----- EXTRACTED INFORMATION -----

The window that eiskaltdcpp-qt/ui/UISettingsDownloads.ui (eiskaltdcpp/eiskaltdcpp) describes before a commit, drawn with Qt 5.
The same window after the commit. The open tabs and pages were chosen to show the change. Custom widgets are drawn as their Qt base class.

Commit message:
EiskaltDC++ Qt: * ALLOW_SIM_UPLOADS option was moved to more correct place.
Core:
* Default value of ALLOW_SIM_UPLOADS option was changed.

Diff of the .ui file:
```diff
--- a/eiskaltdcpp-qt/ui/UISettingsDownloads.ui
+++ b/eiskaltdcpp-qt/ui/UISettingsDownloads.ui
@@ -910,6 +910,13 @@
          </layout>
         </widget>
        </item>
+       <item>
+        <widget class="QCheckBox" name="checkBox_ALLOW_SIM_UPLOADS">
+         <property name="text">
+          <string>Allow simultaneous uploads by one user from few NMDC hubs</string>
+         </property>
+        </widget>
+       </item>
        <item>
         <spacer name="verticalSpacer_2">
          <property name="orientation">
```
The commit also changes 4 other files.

-----
----- EXTRACTED INFORMATION -----

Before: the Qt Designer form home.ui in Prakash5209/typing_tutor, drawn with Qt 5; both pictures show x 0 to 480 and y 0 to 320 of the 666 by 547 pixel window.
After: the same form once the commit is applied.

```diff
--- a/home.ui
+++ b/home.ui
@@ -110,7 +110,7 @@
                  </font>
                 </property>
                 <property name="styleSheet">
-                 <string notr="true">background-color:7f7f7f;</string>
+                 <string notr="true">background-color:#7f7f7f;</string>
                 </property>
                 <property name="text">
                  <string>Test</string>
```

-----
----- EXTRACTED INFORMATION -----

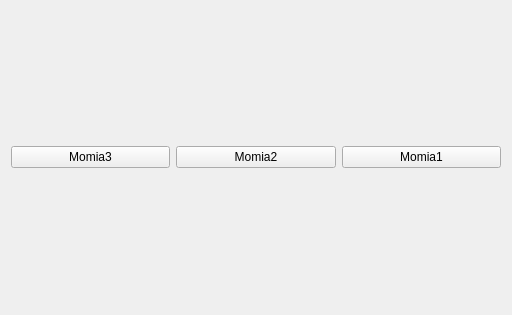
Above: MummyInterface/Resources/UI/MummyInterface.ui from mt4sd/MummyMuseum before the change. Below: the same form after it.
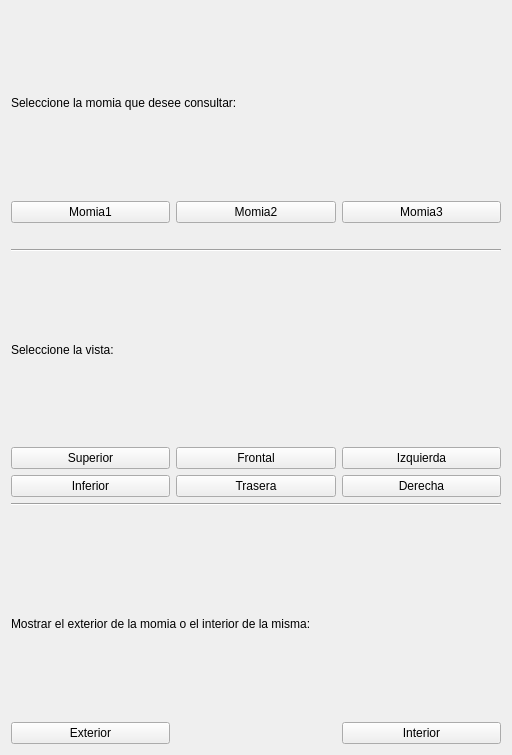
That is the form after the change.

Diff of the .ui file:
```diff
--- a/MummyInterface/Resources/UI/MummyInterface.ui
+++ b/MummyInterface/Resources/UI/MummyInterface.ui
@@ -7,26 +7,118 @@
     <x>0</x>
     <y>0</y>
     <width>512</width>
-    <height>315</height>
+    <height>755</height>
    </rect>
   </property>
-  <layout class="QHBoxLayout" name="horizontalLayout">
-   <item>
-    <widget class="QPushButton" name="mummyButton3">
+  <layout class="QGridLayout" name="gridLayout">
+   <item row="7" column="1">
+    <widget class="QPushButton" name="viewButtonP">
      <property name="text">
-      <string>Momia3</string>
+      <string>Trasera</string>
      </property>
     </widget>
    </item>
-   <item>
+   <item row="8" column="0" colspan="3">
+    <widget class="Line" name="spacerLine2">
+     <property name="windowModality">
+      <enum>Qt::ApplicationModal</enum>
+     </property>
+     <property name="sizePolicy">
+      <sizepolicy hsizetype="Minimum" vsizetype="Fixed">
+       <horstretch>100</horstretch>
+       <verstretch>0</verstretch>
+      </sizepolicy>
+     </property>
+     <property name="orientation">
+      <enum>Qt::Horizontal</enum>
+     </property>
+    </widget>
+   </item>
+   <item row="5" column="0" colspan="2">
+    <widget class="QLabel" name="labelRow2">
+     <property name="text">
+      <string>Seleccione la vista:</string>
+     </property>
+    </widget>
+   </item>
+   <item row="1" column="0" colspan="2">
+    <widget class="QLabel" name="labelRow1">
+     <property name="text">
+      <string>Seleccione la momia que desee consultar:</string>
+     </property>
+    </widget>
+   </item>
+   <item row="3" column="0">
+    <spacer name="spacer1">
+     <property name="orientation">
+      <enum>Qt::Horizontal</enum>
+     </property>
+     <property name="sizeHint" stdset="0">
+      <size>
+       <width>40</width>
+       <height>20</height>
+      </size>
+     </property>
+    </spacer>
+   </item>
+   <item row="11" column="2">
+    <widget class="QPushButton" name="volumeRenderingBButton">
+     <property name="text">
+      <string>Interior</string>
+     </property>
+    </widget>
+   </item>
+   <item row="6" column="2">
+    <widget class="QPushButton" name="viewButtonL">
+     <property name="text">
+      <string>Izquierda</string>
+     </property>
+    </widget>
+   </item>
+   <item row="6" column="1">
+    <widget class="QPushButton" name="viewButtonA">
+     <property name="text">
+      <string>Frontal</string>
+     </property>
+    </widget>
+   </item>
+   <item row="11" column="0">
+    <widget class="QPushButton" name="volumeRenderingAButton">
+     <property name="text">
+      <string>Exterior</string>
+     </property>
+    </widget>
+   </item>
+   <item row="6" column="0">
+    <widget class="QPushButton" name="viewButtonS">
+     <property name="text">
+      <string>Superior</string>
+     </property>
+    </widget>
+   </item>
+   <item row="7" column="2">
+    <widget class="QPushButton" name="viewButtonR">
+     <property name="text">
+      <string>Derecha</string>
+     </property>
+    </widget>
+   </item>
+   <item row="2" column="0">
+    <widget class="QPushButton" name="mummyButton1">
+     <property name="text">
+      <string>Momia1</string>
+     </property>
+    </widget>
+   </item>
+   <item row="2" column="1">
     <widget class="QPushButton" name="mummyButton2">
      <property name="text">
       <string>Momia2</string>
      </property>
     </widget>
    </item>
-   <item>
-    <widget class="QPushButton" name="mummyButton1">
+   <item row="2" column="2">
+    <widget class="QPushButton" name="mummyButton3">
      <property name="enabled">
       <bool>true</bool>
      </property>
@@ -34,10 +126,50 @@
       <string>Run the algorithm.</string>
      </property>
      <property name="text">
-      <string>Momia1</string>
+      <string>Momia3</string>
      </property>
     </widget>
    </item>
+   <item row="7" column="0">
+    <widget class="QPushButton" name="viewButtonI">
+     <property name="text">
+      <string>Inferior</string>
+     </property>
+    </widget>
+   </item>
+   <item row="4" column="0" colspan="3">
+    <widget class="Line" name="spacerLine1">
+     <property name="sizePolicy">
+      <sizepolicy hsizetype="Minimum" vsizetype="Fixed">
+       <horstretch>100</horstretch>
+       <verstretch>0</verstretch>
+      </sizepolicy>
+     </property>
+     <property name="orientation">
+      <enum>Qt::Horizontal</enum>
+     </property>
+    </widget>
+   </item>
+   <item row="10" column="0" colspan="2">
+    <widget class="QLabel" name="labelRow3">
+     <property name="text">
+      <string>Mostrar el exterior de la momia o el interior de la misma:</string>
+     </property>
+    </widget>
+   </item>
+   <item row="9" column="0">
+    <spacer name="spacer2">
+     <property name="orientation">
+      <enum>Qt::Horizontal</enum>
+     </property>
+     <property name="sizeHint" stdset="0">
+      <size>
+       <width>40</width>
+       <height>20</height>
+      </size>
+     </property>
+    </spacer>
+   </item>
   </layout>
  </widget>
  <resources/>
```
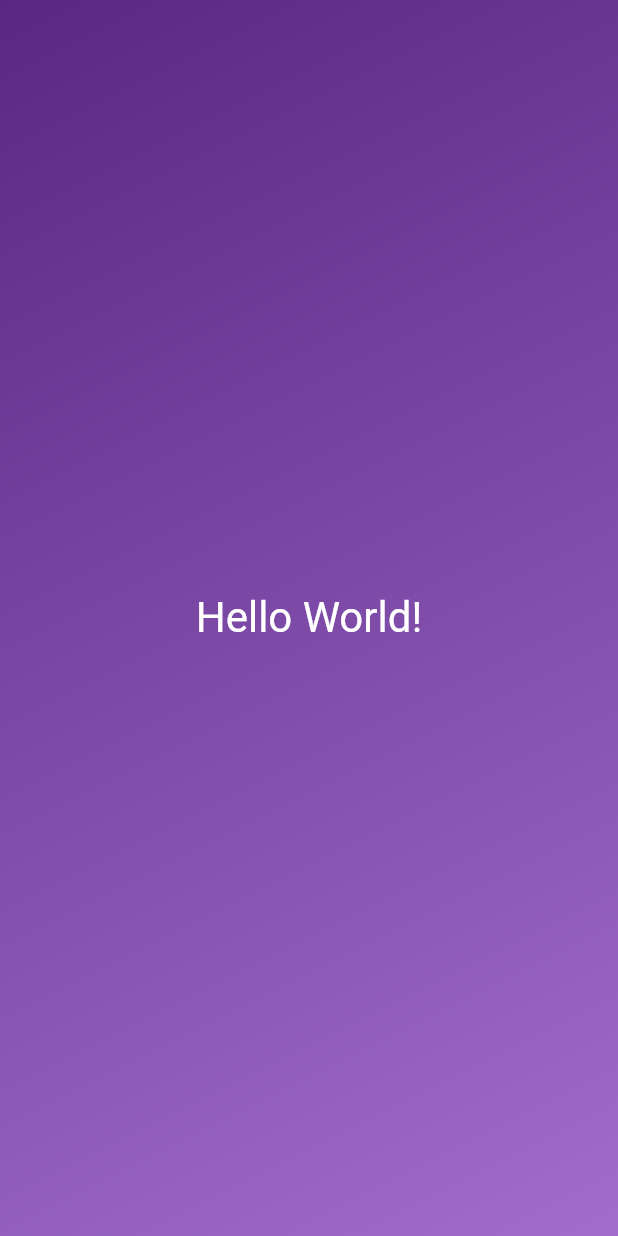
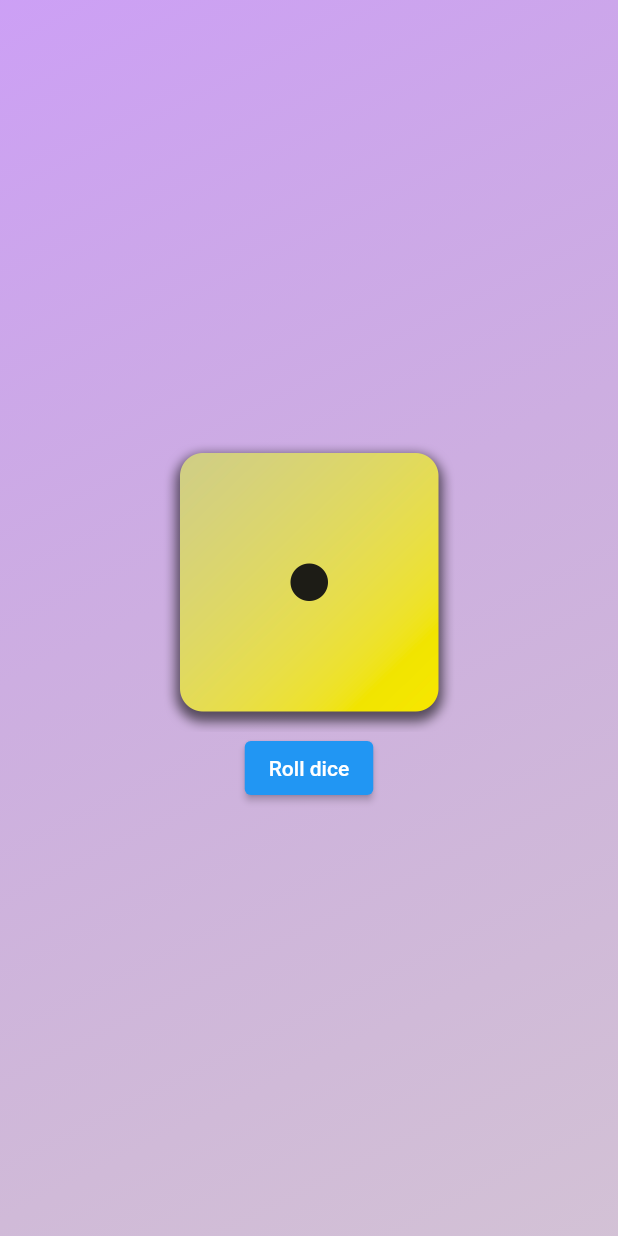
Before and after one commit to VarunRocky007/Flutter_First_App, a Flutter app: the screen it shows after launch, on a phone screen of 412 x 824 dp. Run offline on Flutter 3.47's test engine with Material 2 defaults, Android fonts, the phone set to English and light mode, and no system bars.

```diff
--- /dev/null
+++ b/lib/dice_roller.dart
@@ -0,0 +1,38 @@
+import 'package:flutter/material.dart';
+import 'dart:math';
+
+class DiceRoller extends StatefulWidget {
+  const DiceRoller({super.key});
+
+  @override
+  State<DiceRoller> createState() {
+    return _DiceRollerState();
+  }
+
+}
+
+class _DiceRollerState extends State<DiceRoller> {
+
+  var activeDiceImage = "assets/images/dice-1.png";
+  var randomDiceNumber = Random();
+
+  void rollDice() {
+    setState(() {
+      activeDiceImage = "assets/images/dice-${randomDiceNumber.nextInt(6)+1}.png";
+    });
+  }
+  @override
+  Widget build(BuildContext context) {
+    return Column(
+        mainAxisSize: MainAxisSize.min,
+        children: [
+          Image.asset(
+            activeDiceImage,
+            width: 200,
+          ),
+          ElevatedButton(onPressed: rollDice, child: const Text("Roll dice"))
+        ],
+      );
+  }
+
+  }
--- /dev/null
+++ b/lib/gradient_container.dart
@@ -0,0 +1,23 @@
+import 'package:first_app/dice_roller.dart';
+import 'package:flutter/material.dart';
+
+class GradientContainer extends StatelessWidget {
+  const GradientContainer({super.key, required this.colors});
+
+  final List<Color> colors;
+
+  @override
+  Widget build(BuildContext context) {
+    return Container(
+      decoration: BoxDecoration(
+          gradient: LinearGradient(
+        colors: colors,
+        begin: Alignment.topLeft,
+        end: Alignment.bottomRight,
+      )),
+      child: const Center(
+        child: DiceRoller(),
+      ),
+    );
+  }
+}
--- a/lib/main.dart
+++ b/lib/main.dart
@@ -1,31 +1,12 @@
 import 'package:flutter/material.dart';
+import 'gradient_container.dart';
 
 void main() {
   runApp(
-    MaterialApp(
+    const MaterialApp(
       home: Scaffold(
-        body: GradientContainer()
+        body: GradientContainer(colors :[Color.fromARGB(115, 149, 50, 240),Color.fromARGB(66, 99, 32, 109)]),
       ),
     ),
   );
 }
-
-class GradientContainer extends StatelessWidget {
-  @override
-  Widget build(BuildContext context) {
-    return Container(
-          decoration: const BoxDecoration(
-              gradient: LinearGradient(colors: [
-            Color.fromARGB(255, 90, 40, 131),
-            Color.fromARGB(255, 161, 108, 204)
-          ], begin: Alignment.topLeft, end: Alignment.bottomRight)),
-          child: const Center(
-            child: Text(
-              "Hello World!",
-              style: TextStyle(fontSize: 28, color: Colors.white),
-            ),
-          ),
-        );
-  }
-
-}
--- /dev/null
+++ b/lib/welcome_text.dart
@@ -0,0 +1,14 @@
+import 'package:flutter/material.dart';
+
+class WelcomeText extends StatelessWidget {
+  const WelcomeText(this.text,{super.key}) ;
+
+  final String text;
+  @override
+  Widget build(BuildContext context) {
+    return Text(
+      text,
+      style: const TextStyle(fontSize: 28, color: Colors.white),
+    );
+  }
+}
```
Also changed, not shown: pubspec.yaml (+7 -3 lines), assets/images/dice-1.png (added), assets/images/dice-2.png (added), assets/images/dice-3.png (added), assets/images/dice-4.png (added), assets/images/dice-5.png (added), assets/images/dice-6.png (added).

-----

Count how many lines of the data include the word "extends". Your reply should be that number alone.

5